About this exercise: Count the lines of the data that have the word "index", then report the number without anything else.
*** Begin section ***
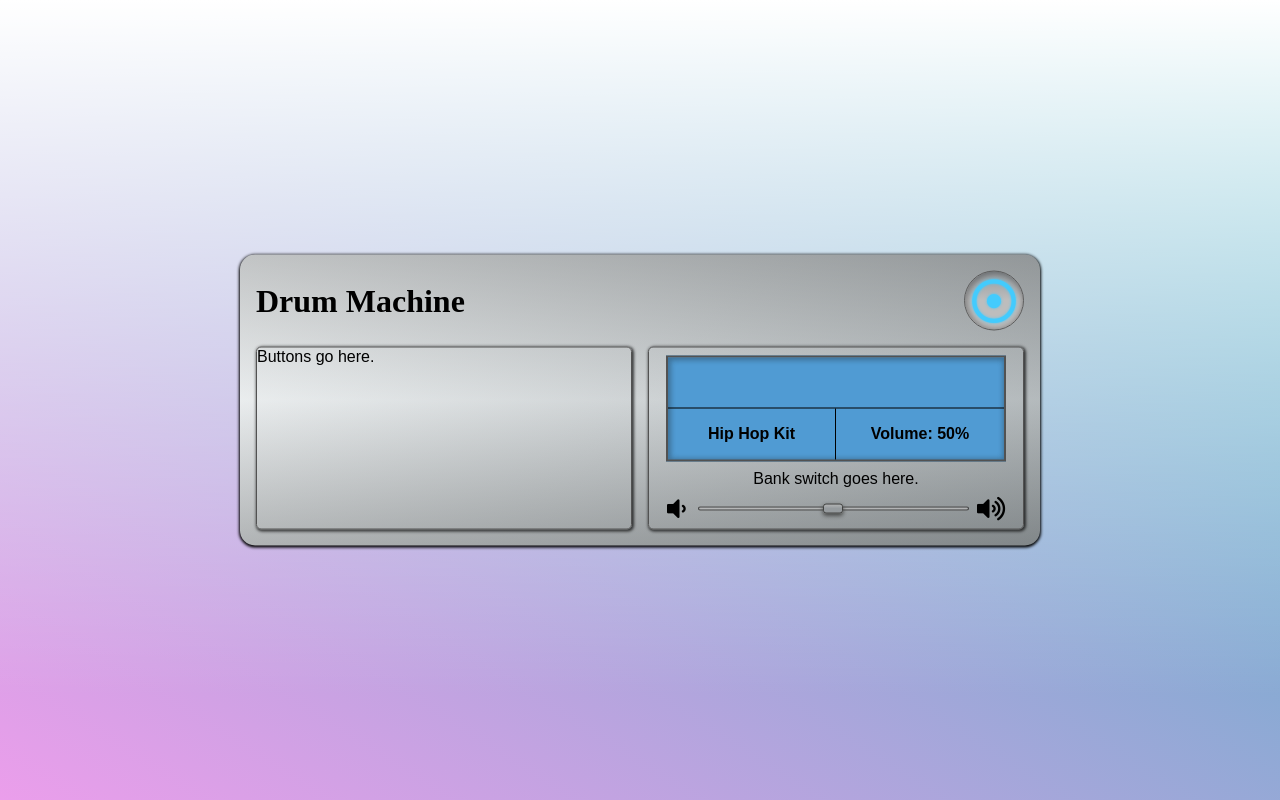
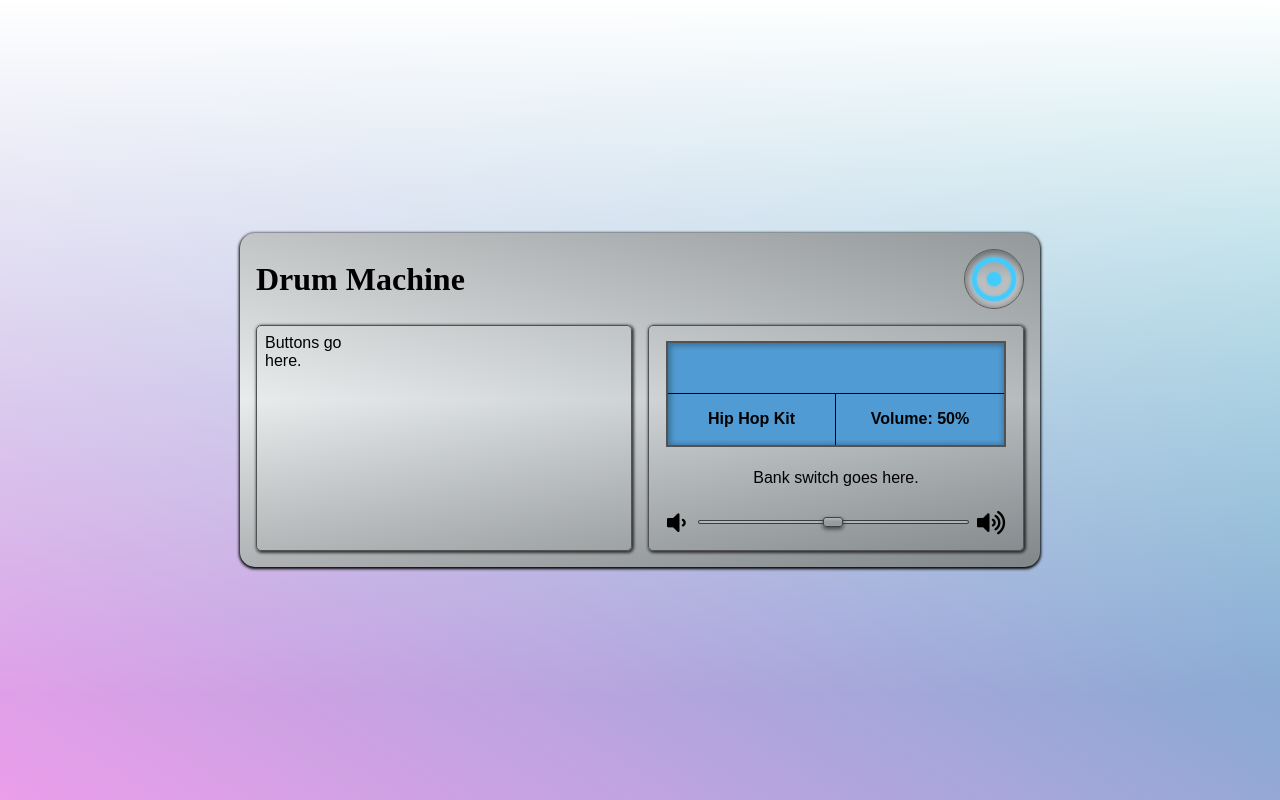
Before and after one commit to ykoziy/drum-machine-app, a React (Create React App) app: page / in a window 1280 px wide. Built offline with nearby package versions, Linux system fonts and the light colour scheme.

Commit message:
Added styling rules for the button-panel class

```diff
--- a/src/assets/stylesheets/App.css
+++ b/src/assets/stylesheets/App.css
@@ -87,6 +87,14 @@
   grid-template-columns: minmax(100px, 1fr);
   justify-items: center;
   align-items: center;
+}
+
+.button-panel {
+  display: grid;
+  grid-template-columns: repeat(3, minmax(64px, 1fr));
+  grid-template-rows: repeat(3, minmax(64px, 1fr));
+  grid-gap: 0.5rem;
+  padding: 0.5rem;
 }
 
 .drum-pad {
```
*** End section ***
*** Begin section ***
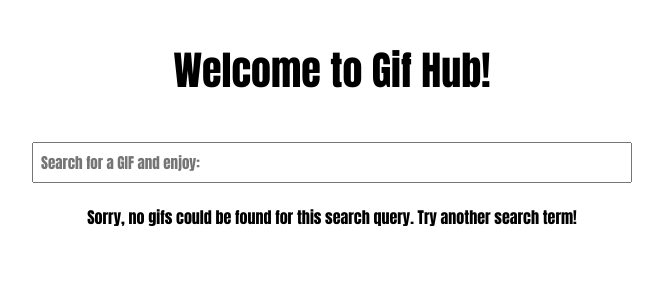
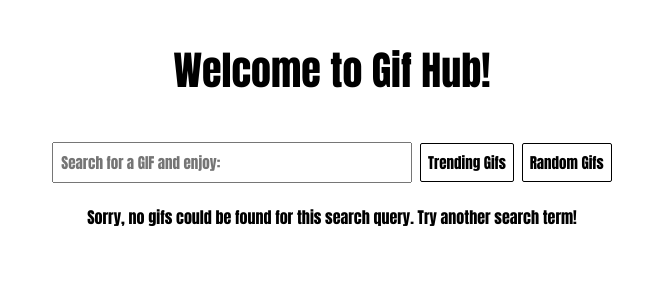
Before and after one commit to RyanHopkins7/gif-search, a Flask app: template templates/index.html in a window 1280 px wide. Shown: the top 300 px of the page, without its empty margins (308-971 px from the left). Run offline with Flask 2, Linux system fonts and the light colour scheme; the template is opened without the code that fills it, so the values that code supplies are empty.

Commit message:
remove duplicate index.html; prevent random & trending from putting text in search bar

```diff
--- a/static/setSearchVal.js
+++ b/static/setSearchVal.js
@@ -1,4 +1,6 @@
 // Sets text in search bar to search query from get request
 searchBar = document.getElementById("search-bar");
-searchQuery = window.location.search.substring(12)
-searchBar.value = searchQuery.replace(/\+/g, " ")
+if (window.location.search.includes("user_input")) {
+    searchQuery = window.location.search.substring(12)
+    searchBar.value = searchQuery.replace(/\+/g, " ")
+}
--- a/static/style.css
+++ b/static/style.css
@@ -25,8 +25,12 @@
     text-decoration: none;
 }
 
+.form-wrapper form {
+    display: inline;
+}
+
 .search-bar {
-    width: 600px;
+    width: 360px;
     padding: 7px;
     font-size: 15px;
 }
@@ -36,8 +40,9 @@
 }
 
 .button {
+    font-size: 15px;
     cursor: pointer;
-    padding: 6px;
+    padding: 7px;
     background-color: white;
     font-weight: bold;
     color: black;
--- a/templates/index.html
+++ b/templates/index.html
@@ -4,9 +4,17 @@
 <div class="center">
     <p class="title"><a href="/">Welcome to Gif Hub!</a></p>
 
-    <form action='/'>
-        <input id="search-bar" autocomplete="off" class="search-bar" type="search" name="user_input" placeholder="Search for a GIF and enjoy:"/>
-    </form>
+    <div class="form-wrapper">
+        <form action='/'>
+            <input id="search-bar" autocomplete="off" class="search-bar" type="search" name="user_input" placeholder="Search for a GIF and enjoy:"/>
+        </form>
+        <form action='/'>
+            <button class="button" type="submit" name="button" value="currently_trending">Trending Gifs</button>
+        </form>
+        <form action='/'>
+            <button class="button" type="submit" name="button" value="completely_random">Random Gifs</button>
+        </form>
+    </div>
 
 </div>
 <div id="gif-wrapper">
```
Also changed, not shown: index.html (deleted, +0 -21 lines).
*** End section ***
*** Begin section ***
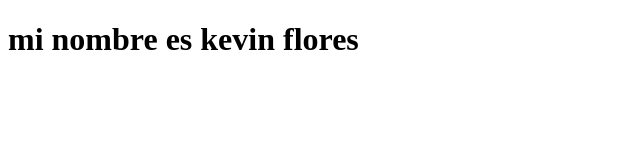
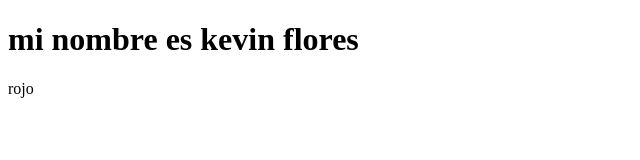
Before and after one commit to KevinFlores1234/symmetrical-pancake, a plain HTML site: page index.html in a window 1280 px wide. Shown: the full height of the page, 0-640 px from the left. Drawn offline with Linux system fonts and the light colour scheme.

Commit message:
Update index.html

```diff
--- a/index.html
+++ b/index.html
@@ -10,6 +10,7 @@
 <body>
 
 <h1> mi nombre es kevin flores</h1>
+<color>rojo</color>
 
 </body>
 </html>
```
*** End section ***
Exercise response: 9